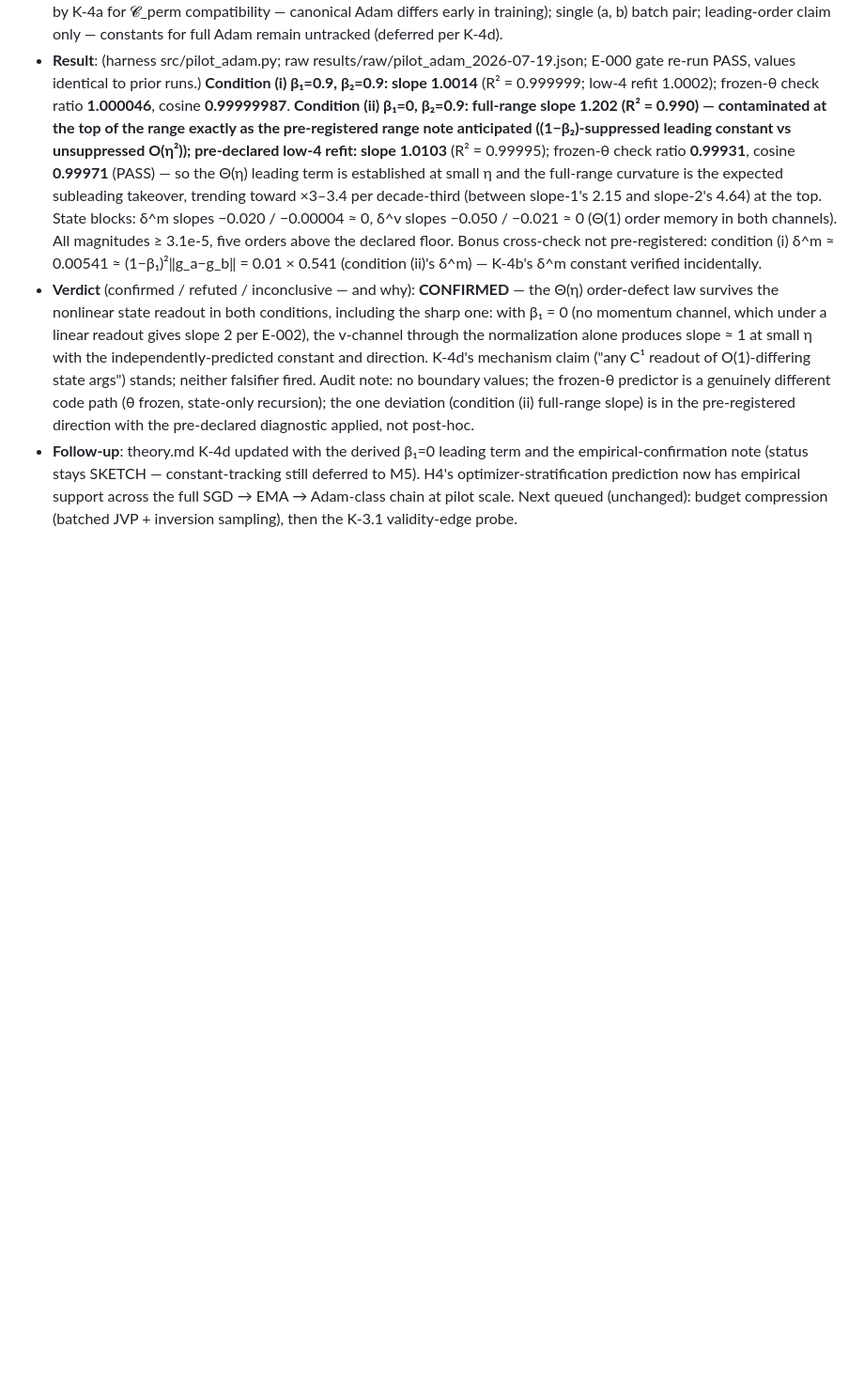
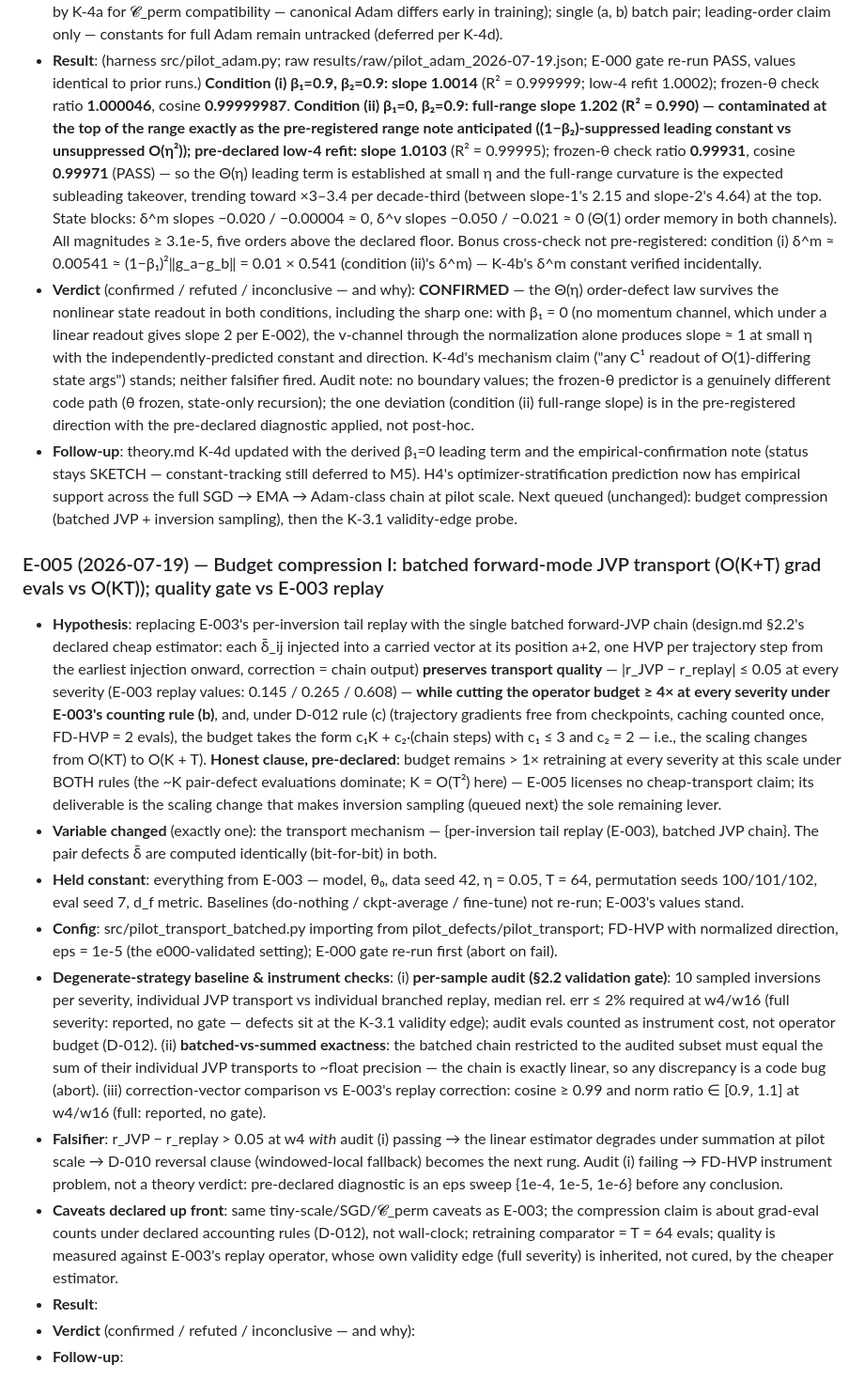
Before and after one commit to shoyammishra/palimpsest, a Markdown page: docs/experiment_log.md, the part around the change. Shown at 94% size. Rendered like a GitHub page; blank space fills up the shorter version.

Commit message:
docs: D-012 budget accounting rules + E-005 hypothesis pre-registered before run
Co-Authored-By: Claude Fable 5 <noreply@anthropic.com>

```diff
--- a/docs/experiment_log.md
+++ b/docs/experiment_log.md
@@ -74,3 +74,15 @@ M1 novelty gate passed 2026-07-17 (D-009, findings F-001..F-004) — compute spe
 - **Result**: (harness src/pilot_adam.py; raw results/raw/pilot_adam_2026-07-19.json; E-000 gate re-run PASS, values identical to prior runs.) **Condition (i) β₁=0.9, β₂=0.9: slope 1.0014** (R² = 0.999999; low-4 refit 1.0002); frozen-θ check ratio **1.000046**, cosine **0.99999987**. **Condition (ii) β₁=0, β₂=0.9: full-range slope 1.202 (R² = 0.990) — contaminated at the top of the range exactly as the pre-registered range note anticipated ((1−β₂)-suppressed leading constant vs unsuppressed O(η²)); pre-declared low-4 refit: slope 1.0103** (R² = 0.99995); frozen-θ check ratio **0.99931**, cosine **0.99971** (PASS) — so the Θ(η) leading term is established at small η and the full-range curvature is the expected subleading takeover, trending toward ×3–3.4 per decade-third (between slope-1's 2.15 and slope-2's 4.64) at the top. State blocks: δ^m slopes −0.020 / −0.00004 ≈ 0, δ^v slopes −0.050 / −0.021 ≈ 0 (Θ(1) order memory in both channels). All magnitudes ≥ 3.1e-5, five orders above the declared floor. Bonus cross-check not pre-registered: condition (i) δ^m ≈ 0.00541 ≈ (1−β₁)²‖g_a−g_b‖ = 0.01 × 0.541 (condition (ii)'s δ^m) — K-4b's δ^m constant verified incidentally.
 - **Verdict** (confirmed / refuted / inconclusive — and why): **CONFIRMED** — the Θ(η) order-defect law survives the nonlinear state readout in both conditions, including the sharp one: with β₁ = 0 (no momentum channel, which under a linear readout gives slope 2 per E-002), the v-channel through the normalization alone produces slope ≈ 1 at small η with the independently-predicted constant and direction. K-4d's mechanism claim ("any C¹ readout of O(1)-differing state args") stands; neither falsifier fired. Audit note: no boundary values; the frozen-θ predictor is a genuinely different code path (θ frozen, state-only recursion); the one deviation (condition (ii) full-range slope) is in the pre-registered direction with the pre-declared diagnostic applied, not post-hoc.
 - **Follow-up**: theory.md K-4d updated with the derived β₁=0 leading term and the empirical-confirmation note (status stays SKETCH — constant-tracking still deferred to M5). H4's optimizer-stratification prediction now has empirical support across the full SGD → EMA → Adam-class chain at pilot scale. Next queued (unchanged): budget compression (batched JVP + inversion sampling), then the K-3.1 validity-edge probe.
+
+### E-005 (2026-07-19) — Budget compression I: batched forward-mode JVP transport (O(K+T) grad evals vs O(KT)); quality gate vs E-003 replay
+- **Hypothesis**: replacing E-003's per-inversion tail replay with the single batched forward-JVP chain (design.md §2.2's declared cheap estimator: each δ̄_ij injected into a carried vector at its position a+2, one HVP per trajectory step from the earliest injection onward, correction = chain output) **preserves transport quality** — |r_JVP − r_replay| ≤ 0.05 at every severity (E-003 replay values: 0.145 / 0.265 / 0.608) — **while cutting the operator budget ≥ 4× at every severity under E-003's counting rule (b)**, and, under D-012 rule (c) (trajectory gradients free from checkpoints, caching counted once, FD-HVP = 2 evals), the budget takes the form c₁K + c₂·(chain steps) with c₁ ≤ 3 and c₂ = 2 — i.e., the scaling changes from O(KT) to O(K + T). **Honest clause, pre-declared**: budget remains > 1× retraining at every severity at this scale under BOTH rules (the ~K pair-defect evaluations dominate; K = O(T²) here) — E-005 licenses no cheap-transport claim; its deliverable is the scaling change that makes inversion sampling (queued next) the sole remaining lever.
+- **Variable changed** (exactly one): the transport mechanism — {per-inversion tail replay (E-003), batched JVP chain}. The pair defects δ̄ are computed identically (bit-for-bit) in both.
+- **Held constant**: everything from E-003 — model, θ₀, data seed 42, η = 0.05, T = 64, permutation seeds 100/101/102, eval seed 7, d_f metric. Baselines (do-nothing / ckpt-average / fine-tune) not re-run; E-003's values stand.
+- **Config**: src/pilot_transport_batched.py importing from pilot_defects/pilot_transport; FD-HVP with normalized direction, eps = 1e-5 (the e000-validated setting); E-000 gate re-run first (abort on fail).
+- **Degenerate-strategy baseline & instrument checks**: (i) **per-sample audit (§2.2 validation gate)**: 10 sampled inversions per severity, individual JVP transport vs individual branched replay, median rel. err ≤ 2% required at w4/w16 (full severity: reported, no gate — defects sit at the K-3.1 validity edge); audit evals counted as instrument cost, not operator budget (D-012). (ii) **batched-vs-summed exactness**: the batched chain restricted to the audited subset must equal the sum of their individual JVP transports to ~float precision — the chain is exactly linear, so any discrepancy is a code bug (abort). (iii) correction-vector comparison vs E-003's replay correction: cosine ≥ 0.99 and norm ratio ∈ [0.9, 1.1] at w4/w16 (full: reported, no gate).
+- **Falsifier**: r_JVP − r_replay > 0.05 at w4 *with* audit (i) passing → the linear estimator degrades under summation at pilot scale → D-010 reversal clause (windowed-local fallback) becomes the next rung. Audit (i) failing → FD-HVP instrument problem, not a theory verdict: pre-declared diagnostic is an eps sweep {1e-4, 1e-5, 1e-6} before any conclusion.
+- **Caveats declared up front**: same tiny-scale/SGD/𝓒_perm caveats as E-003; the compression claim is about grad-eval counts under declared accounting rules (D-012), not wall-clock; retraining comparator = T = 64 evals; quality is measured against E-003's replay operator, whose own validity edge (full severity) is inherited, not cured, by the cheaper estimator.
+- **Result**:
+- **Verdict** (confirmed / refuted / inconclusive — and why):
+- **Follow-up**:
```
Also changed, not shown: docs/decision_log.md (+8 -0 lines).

☆ ☆ ☆ ☆ ☆ ☆ ☆

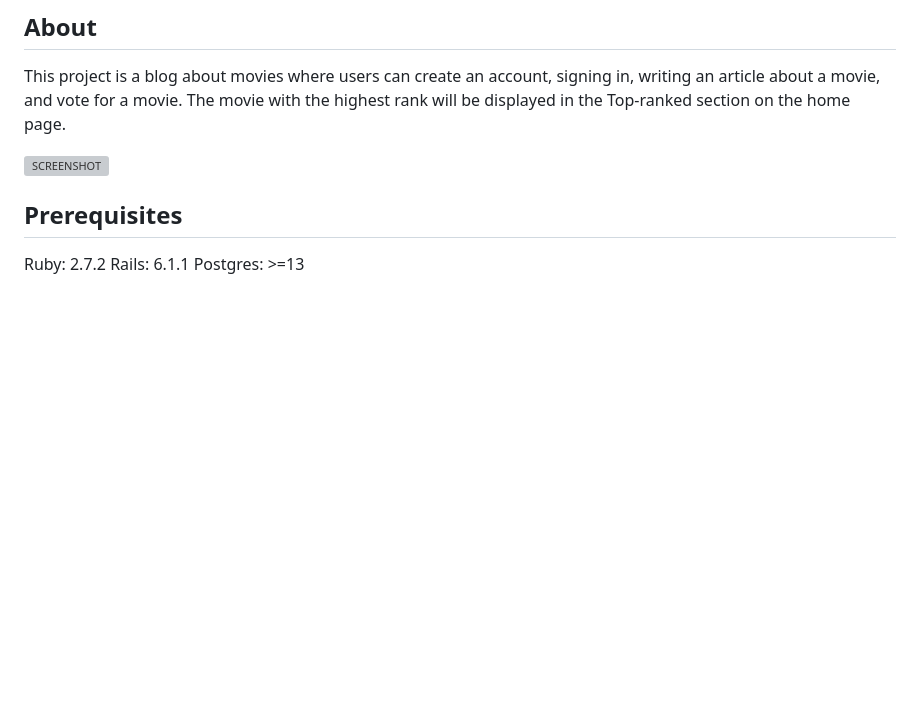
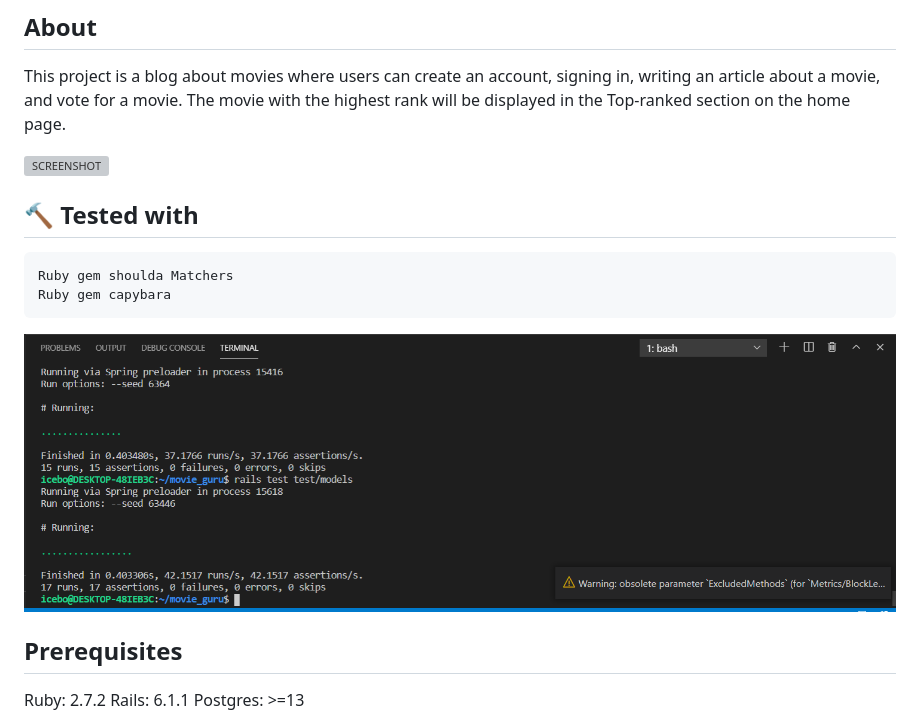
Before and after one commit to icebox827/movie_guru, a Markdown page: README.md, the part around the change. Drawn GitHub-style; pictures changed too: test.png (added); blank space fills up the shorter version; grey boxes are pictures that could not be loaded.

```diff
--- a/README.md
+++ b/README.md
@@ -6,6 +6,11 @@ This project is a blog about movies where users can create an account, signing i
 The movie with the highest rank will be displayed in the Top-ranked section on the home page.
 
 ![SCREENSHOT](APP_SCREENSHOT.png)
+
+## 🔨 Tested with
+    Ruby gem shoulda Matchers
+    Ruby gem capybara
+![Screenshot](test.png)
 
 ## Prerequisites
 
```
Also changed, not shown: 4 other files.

☆ ☆ ☆ ☆ ☆ ☆ ☆

PROBLEM REQUIREMENTS - Scan the entries above. Copy each line that has the string "Follow".

RESULT OF THIS EXERCISE -
 - **Follow-up**: theory.md K-4d updated with the derived β₁=0 leading term and the empirical-confirmation note (status stays SKETCH — constant-tracking still deferred to M5). H4's optimizer-stratification prediction now has empirical support across the full SGD → EMA → Adam-class chain at pilot scale. Next queued (unchanged): budget compression (batched JVP + inversion sampling), then the K-3.1 validity-edge probe.
+- **Follow-up**:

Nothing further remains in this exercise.